Change detection data:

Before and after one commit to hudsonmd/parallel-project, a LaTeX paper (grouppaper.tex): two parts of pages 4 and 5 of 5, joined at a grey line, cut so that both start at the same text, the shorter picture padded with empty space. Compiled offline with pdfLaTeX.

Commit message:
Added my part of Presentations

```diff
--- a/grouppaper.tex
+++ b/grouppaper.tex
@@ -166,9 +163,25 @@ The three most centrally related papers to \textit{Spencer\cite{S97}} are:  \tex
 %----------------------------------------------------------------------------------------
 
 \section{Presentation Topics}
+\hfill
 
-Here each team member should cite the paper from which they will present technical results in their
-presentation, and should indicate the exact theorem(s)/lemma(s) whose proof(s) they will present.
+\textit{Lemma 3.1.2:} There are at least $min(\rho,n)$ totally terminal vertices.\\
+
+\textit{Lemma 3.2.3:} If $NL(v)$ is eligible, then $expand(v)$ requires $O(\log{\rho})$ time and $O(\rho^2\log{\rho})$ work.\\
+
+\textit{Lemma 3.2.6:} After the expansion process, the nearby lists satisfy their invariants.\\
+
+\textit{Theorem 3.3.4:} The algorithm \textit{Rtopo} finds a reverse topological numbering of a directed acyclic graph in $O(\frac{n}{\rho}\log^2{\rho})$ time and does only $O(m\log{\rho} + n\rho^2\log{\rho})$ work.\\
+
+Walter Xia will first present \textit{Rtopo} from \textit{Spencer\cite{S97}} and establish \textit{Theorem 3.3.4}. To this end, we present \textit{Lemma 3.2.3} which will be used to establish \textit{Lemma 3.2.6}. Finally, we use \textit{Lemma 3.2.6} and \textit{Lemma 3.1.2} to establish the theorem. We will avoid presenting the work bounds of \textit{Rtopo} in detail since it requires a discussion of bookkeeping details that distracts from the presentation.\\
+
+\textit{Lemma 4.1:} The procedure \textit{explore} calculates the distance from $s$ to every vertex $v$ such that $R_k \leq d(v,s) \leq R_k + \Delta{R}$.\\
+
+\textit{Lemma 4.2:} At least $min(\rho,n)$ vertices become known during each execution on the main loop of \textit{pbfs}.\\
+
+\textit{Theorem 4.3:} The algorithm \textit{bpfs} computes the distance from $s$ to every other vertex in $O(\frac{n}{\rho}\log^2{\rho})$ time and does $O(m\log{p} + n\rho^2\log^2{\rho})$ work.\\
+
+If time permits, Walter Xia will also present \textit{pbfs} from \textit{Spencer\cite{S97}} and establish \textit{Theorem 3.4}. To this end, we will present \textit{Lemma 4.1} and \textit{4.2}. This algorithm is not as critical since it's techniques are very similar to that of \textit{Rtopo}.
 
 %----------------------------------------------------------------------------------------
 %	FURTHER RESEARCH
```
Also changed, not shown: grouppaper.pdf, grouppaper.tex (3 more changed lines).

Work request
Check each line of the data above for the word "their" and say how many lines have it. Give the number alone.

Solution
2